The next day, I attended quite a few 15-minute oral presentations where professors, grad students, and government biologists presented their research. One was “The Impacts of Angling on Nesting Bass” by James Ludden. Ludden, a researcher working at the Queens University Biological Station (QUBS), intentionally caught and released spawning smallmouth and largemouth bass and observed what happened to the fry when the bass was caught. The results were startling.
It only takes 9 minutes for predators to decimate the fry by 50%. After 15 minutes the fry will be totally destroyed. Additionally, the most successful males at protecting their young are the largest, most aggressive, and therefore most susceptible to angling pressure. His deep dive into the dynamics of how bass reproduce will certainly help me understand springtime bass movement, as well as the need to quickly release all bass caught in the spring and summer.
In addition, scientists are making huge strides in understanding little-appreciated species like the Pallid Sturgeon, Sicklefin Redhorse, and Mountain Sucker. Genetics research, telemetry (a method for tracking animals), and a number of other techniques once reserved for large mammals have been miniaturized and applied to fisheries research, bringing about an explosion of new information that sometimes radically changes how we understand fish and their habitat.
The use of telemetry is particularly important, and a number of important studies are in the works. Telemetry allows researchers to easily track fish in real-time, allowing us to understand when and where fish spawn, feed, and take shelter. I don’t know about you, but this sounds awfully useful from an angler’s perspective!

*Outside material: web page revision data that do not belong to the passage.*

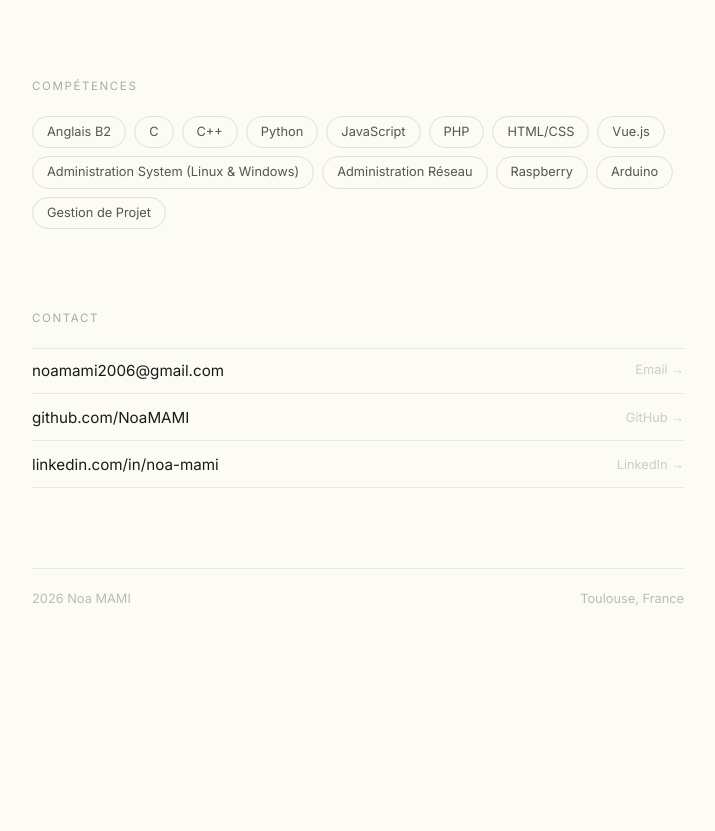
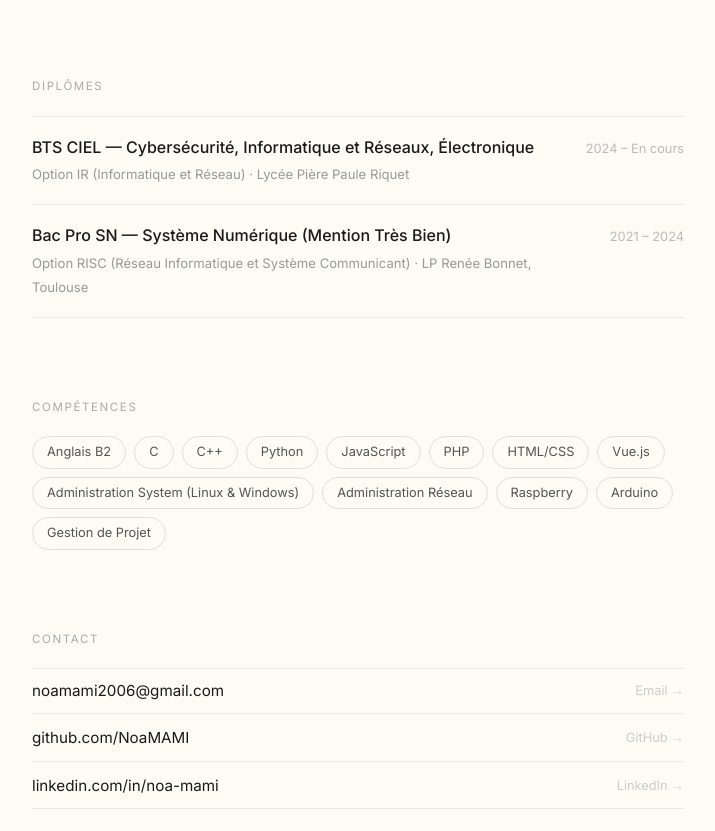
Before and after one commit to NoaMAMI/noamami.github.io, a plain HTML site: page index.html in a window 1280 px wide. Shown: the part 1277-2108 px from the top of the page, without its empty margins (282-997 px from the left). Before the commit the page ends 1907 px from the top, so only its background shows below. Drawn offline with Linux system fonts and the light colour scheme.

Commit message:
update 2

```diff
--- a/index.html
+++ b/index.html
@@ -114,6 +114,38 @@
                 </a>
             </section>
 
+            <!-- Diplômes -->
+            <section id="diplomes">
+                <p class="label">Diplômes</p>
+
+                <div class="diplome">
+                    <div class="diplome-left">
+                        <h3>
+                            BTS CIEL — Cybersécurité, Informatique et Réseaux,
+                            Électronique
+                        </h3>
+                        <span>
+                            Option IR (Informatique et Réseau) · Lycée Pière
+                            Paule Riquet
+                        </span>
+                    </div>
+                    <div class="diplome-right">2024 – En cours</div>
+                </div>
+
+                <div class="diplome">
+                    <div class="diplome-left">
+                        <h3>
+                            Bac Pro SN — Système Numérique (Mention Très Bien)
+                        </h3>
+                        <span>
+                            Option RISC (Réseau Informatique et Système
+                            Communicant) · LP Renée Bonnet, Toulouse
+                        </span>
+                    </div>
+                    <div class="diplome-right">2021 – 2024</div>
+                </div>
+            </section>
+
             <!-- Compétences -->
             <section id="competences">
                 <p class="label">Compétences</p>
--- a/style.css
+++ b/style.css
@@ -3,16 +3,13 @@
     margin: 0;
     padding: 0;
 }
-
 body {
-    font-family: 'Inter', sans-serif;
-    background: #FCFBF4;
+    font-family: "Inter", sans-serif;
+    background: #fcfbf4;
     color: #1a1a1a;
     font-size: 15px;
     line-height: 1.6;
 }
-
-/* Layout */
 .wrap {
     max-width: 700px;
     margin: 0 auto;
@@ -28,25 +25,21 @@ nav {
     border-bottom: 1px solid #e8e8e4;
     margin-bottom: 80px;
 }
-
 .logo {
-    font-family: 'Instrument Serif', serif;
+    font-family: "Instrument Serif", serif;
     font-size: 1.2rem;
 }
-
 nav ul {
     list-style: none;
     display: flex;
     gap: 28px;
 }
-
 nav a {
     text-decoration: none;
     color: #888;
-    font-size: .85rem;
-    transition: color .2s;
+    font-size: 0.85rem;
+    transition: color 0.2s;
 }
-
 nav a:hover {
     color: #1a1a1a;
 }
@@ -55,26 +48,22 @@ nav a:hover {
 .hero {
     margin-bottom: 80px;
 }
-
 .hero h1 {
-    font-family: 'Instrument Serif', serif;
+    font-family: "Instrument Serif", serif;
     font-size: clamp(2.4rem, 5vw, 3.5rem);
     font-weight: 400;
     line-height: 1.15;
     margin-bottom: 20px;
 }
-
 .hero h1 em {
     font-style: italic;
     color: #888;
 }
-
 .hero p {
     color: #666;
     max-width: 480px;
     margin-bottom: 28px;
 }
-
 .badge {
     display: inline-flex;
     align-items: center;
@@ -83,9 +72,8 @@ nav a:hover {
     color: #3a7d52;
     padding: 6px 14px;
     border-radius: 999px;
-    font-size: .8rem;
+    font-size: 0.8rem;
 }
-
 .dot {
     width: 7px;
     height: 7px;
@@ -93,23 +81,20 @@ nav a:hover {
     border-radius: 50%;
     animation: blink 2s infinite;
 }
-
 @keyframes blink {
-
     0%,
     100% {
-        opacity: 1
+        opacity: 1;
     }
-
     50% {
-        opacity: .3
+        opacity: 0.3;
     }
 }
 
-/* Section titles */
+/* Label */
 .label {
-    font-size: .72rem;
-    letter-spacing: .14em;
+    font-size: 0.72rem;
+    letter-spacing: 0.14em;
     text-transform: uppercase;
     color: #aaa;
     margin-bottom: 20px;
@@ -119,11 +104,7 @@ section {
     margin-bottom: 80px;
 }
 
-/* Projects */
-#projets {
-    margin-bottom: 80px;
-}
-
+/* Expériences & projets */
 .project {
     display: flex;
     justify-content: space-between;
@@ -132,99 +113,109 @@ section {
     border-bottom: 1px solid #e8e8e4;
     text-decoration: none;
     color: inherit;
-    transition: opacity .2s;
+    transition: opacity 0.2s;
 }
-
 .project:first-of-type {
     border-top: 1px solid #e8e8e4;
 }
-
 .project:hover {
-    opacity: .5;
+    opacity: 0.5;
 }
-
 .project-left h3 {
     font-weight: 500;
     font-size: 1rem;
     margin-bottom: 2px;
 }
-
 .project-left span {
-    font-size: .82rem;
+    font-size: 0.82rem;
     color: #999;
     margin-right: 10px;
 }
-
 .project-right {
-    font-size: .8rem;
+    font-size: 0.8rem;
     color: #bbb;
     width: 100px;
     display: flex;
     justify-content: flex-end;
 }
 
-/* Skills */
-#competences {
-    margin-bottom: 80px;
+/* Diplômes */
+.diplome {
+    display: flex;
+    justify-content: space-between;
+    align-items: baseline;
+    padding: 18px 0;
+    border-bottom: 1px solid #e8e8e4;
+}
+.diplome:first-of-type {
+    border-top: 1px solid #e8e8e4;
+}
+.diplome-left h3 {
+    font-weight: 500;
+    font-size: 1rem;
+    margin-bottom: 2px;
+}
+.diplome-left span {
+    font-size: 0.82rem;
+    color: #999;
+}
+.diplome-right {
+    font-size: 0.8rem;
+    color: #bbb;
+    width: 100px;
+    display: flex;
+    justify-content: flex-end;
+    white-space: nowrap;
 }
 
+/* Skills */
 .tags {
     display: flex;
     flex-wrap: wrap;
     gap: 8px;
 }
-
 .tag {
     border: 1px solid #e0e0da;
     padding: 5px 14px;
     border-radius: 999px;
-    font-size: .8rem;
+    font-size: 0.8rem;
     color: #555;
 }
 
 /* Contact */
-#contact {
-    margin-bottom: 80px;
-}
-
 .contact-links {
     display: flex;
     flex-direction: column;
     gap: 2px;
 }
-
 .contact-links a {
     display: inline-flex;
     align-items: center;
     gap: 8px;
     text-decoration: none;
     color: #1a1a1a;
-    font-size: .95rem;
+    font-size: 0.95rem;
     padding: 10px 0;
     border-bottom: 1px solid #e8e8e4;
-    transition: color .2s;
+    transition: color 0.2s;
 }
-
 .contact-links a:first-child {
     border-top: 1px solid #e8e8e4;
 }
-
 .contact-links a:hover {
     color: #888;
 }
-
 .contact-links a span {
     color: #ccc;
-    font-size: .8rem;
+    font-size: 0.8rem;
     margin-left: auto;
 }
 
-/* Footer */
 footer {
     border-top: 1px solid #e8e8e4;
     padding: 20px 0;
     color: #bbb;
-    font-size: .8rem;
+    font-size: 0.8rem;
     display: flex;
     justify-content: space-between;
 }
```
Also changed, not shown: suez/index.html (+0 -18 lines).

For example, one study used radio telemetry to prove that rainbow trout primarily feed in riffles at night, preferring pools and runs during the day. Another study used these new technologies to show how road culverts and fire can completely change fish movements within a stream.

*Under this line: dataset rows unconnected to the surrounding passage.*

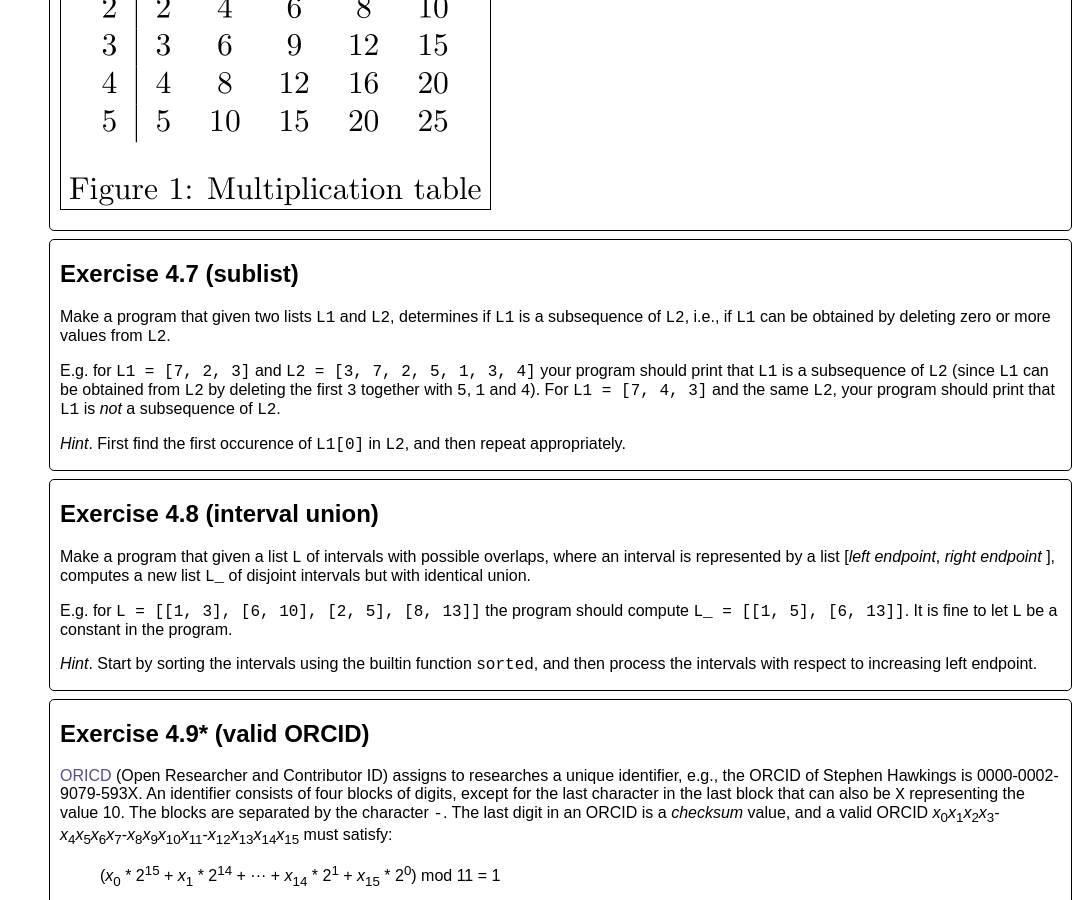
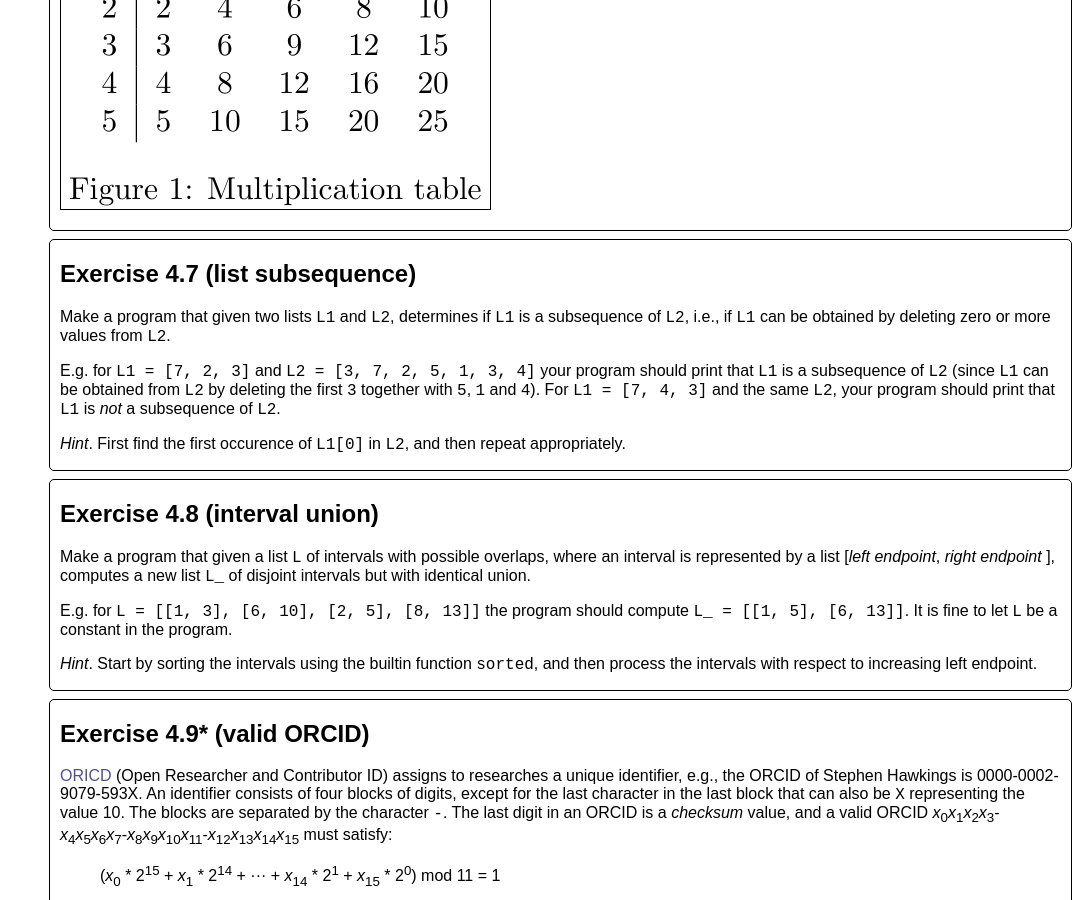
Before and after one commit to gsbrodal/gsbrodal.github.io, a Jekyll site: the page built from ipsa/exercises.html, in a window 1280 px wide and 900 px high, scrolled down 6958 px. Shown: the whole window, without its empty margins (194-1280 px from the left). Built offline with Jekyll 4.4.1, drawn with Linux system fonts in a browser that asks for light colours.

Commit message:
exercises.html all-slides.pdf code.zip exceptions.pdf exceptions.pptx introduction.pdf introduction.pptx

```diff
--- a/ipsa/exercises.html
+++ b/ipsa/exercises.html
@@ -318,7 +318,7 @@ c = r.step
 <p><img alt="Multiplication table" src="images/multiplication.png" /></p>
 </div>
 <div class="exercise">
-<h2>Exercise 4.7 (sublist)</h2>
+<h2>Exercise 4.7 (list subsequence)</h2>
 <p>Make a program that given two lists <code>L1</code> and <code>L2</code>, determines if <code>L1</code> is a subsequence of <code>L2</code>, i.e., if <code>L1</code> can be obtained by deleting zero or more values from <code>L2</code>.</p>
 <p>E.g. for <code>L1 = [7, 2, 3]</code> and <code>L2 = [3, 7, 2, 5, 1, 3, 4]</code> your program should print that <code>L1</code> is a subsequence of <code>L2</code> (since <code>L1</code> can be obtained  from <code>L2</code> by deleting the first <code>3</code> together with <code>5</code>, <code>1</code> and <code>4</code>). For <code>L1 = [7, 4, 3]</code> and the same <code>L2</code>, your program should print that <code>L1</code> is <em>not</em> a subsequence of <code>L2</code>.</p>
 <p><em>Hint</em>. First find the first occurence of <code>L1[0]</code> in <code>L2</code>, and then repeat appropriately.</p>
```
Also changed, not shown: 3 other files.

I hope you can see how scientific research can help you better understand how fish utilize their environment, what is being done to help conserve fish populations for the future, as well as where anglers fit in to all of this. I really encourage you guys to look up the AFS at www.fisheries.org and see what they’re up to, it’s really very informative! There is so much more that I learned that I didn’t get to include here. It’s not just people running around with nets making guesses, there are sophisticated corporations and government agencies with a lot of skin in this game, all to help schmucks like us catch more fish.
Jack McLaren- aka brookieflyfisher. My heart is somewhere above 10,000 feet, casting for brick-red brookies!
Blog content © Jack McLaren
MileHighMike, CO 9/5/2014 9:40:03 AM
Thanks for sharing.... Good read.
Dangly, CO 9/5/2014 12:55:54 PM
good read, but like many fishery specific societies, AFS has some primary goals that alot of people who enjoy and have a "stewardship" view of the outdoors might strongly disagree with, for example:
"AFS Policy statement #2 :
1. Encourage developement and implementation of methods to control human population growth."
they also lean heavily against private ownership of water containment and water shed property private ownership.
While I envy Montana fisherman the access to rivers and streams that they enjoy, I also recognise the extreme difference in population density between Montana and Colorado. One needs only to see how the general public treats public fissheries here in the metro, to understand why private land owners would not want to allow access to the general public, even if the public stayed below the highwater line ( a line many would ignore)
For a Fishery society to focus on population control speaks to me of an underlying ethos that I find highly objectionable.
JKaboom, CO 9/5/2014 3:23:08 PM
Great BLOG Thanks Brookie :)